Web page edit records
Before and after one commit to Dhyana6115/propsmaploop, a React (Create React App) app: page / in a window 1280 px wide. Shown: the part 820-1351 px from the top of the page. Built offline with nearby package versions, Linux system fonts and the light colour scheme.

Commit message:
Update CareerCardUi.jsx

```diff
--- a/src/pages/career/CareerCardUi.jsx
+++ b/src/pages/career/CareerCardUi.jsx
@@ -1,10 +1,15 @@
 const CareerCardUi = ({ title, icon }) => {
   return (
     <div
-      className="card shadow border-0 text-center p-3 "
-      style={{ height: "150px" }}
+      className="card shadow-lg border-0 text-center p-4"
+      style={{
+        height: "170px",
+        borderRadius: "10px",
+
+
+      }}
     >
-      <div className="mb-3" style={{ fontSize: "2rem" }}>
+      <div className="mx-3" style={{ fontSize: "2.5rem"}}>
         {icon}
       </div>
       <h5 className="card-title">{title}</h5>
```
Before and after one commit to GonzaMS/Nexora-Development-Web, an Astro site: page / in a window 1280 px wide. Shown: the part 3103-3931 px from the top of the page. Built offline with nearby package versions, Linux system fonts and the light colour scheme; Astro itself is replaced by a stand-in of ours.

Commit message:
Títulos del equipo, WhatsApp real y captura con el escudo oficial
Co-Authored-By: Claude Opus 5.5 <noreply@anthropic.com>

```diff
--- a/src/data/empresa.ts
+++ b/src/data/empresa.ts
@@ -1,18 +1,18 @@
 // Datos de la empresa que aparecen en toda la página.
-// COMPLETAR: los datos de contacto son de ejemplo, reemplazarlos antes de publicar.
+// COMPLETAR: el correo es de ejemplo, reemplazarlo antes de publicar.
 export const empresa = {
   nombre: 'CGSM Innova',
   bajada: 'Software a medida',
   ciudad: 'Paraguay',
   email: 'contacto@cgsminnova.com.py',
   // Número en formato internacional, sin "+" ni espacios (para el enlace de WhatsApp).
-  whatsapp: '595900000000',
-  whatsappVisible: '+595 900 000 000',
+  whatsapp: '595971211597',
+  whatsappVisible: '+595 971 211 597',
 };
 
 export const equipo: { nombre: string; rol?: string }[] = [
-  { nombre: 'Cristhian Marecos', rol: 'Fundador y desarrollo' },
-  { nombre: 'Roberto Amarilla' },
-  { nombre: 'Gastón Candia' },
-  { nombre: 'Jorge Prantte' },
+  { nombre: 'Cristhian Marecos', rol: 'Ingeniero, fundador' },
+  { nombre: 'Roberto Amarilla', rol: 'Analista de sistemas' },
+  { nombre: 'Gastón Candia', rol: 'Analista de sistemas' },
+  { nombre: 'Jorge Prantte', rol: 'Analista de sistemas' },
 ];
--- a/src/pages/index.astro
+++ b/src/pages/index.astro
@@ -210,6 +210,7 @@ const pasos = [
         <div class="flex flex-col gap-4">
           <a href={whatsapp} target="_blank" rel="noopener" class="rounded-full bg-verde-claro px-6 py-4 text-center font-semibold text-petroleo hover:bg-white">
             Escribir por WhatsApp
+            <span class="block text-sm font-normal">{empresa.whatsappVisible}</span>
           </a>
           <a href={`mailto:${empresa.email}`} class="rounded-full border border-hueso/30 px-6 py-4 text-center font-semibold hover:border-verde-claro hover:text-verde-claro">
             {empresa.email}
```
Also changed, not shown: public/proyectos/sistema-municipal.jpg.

> [REQUIREMENT] Look through the entries above and count each line holding "CareerCardUi"; report the count alone.

> [EXERCISE RESULT] 4